Today we turned 7 billion people on the earth. When I grew up in the 1980s, I remember we talked about turning 5 billion people. A magical number that made us learn about the world population in several weeks in school; discussing and drawing more or less successful children sketches of our multi-cultural and common world. My father has seen the world population triple fold in his life time; In 1940 there were 2,3 billion world citizens according to UN. UN estimates that the growth rate will now decline some, but still we will probably turn 9 billion people in 2050. What does these figures imply for manufacturing industries worldwide?
First, more people implies more consumer demand. With population growth, businesses can continue growth even in mature industries. The map above gives a good indication of where the growth markets are located. The downside is that more consumer demand also implies increased competition. Thus, the only way forward is still continuous improvement to beat off competition.
Second, more people implies more human resources to literally exploit. Statistically speaking, more people implies more poor people who will do anything for a job. This will certainly be exploited both by corporations and consumers world-wide – not because people are inherently evil – but because the systems we have today allow for, and partly encourage, such behavior.

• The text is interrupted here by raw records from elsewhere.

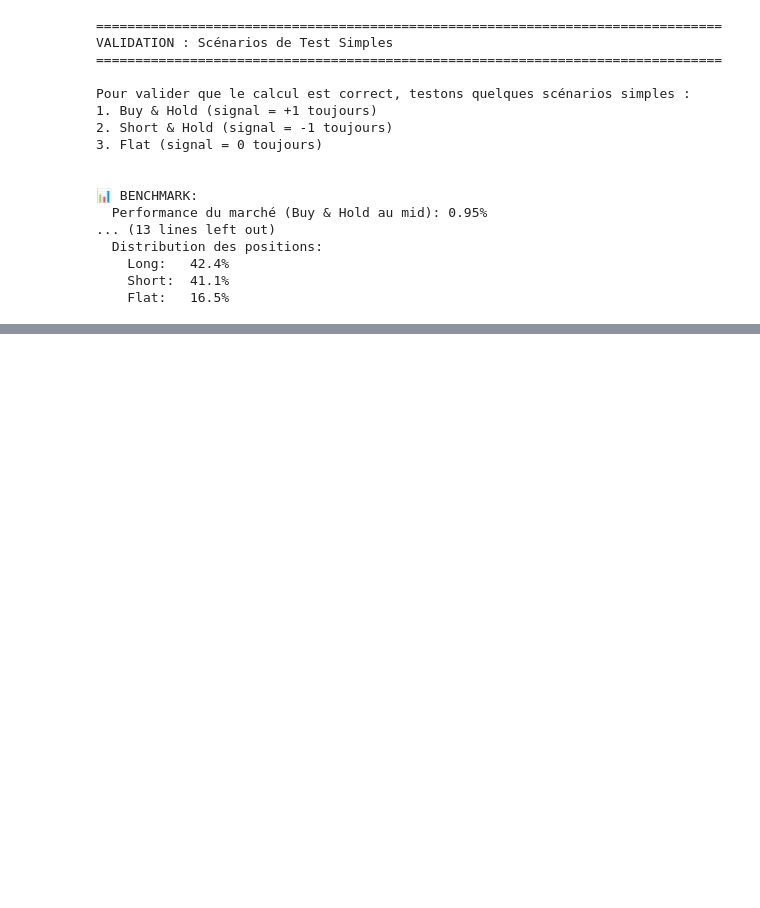
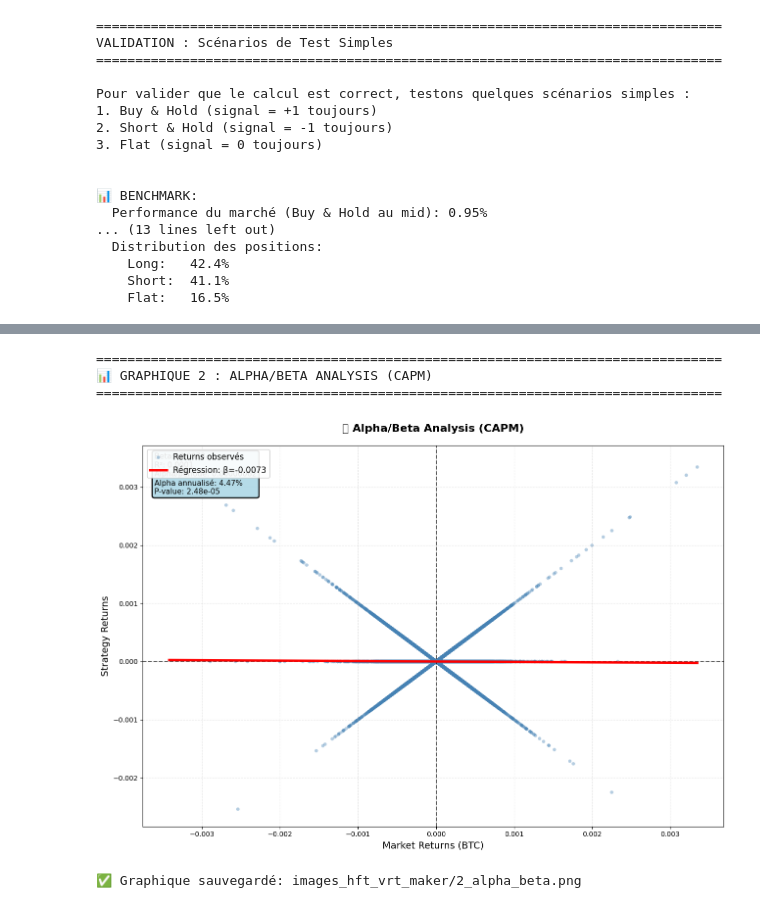
Before and after one commit to 333Rosky/strategy_library, a Jupyter notebook: High Frequency Trading/hft_vrt_maker.ipynb, the cells around one changed output, grey strips where cells are left out. Saved outputs shown, nothing was run; the diff lists cells and outputs as text; code cells hidden in the pictures; blank space fills up the shorter version.

```diff
--- a/High Frequency Trading/hft_vrt_maker.ipynb
+++ b/High Frequency Trading/hft_vrt_maker.ipynb
@@ -1098,0 +1590,54 @@ Pour valider que le calcul est correct, testons quelques scénarios simples :
+# %%
+# 📊 GRAPHIQUE 2/6 : ALPHA/BETA ANALYSIS
+
+print("="*80)
+print("📊 GRAPHIQUE 2 : ALPHA/BETA ANALYSIS (CAPM)")
+print("="*80)
+
+if 'strategy_returns_clean' in locals() and 'market_returns_clean' in locals():
+    fig, ax = plt.subplots(figsize=(13, 9))
+
+    # Scatter plot
+    ax.scatter(market_returns_clean, strategy_returns_clean,
+               alpha=0.4, s=25, c='steelblue', edgecolors='none', label='Returns observés')
+
+    # Ligne de régression
+    x_line = np.array([market_returns_clean.min(), market_returns_clean.max()])
+    y_line = alpha_per_period + beta * x_line
+    ax.plot(x_line, y_line, 'r-', linewidth=3.5,
+             label=f'Régression: β={beta:.4f}', zorder=10)
+
+    # Axes
+    ax.axhline(0, color='black', linestyle='--', alpha=0.6, linewidth=1.5)
+    ax.axvline(0, color='black', linestyle='--', alpha=0.6, linewidth=1.5)
+
+    ax.set_xlabel('Market Returns (BTC)', fontsize=14)
+    ax.set_ylabel('Strategy Returns', fontsize=14)
+    ax.set_title('📊 Alpha/Beta Analysis (CAPM)', fontsize=16, fontweight='bold', pad=20)
+    ax.legend(fontsize=12, loc='upper left', framealpha=0.9)
+    ax.grid(alpha=0.3, linestyle='--')
+
+    # Annotation avec boîte
+    annot_text = f"""Beta: {beta:.4f}
+R²: {r_squared:.4f}
+Alpha/période: {alpha_per_period:.8f}
+Alpha annualisé: {alpha_annualized*100:.2f}%
+P-value: {p_value:.2e}"""
+
+    ax.text(0.02, 0.98, annot_text,
+             transform=ax.transAxes, fontsize=11, verticalalignment='top',
+             bbox=dict(boxstyle='round', facecolor='lightblue', alpha=0.9, edgecolor='black', linewidth=2))
+
+    plt.tight_layout()
+    plt.savefig('images_hft_vrt_maker/2_alpha_beta.png', dpi=150, bbox_inches='tight')
+    plt.show()
+
+    print("✅ Graphique sauvegardé: images_hft_vrt_maker/2_alpha_beta.png")
+else:
+    print("❌ Erreur: Données non disponibles")
+# %% [output]
+================================================================================
+📊 GRAPHIQUE 2 : ALPHA/BETA ANALYSIS (CAPM)
+================================================================================
+[figure, added]
+✅ Graphique sauvegardé: images_hft_vrt_maker/2_alpha_beta.png
```
Also changed, not shown: parts of 6 cells of this notebook, 14 other files.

In conclusion, companies must do two things, consumers one thing, and political institutions one thing: Companies must continue improving their operations to stay in the market place, and they must acknowledge that the importance of corporate social responsibility (CSR) is increasing alongside the population growth. But business also need help from conscious consumers and public institutions. There is a clear need to build more transparency into supply chains, to support corporate social responsibility initiatives, so that end-consumers can take informed choices about the products and services they decide to buy. The technology is available, but the hard thing remains: How to build values and moral into our corporate return systems on a world-wide basis.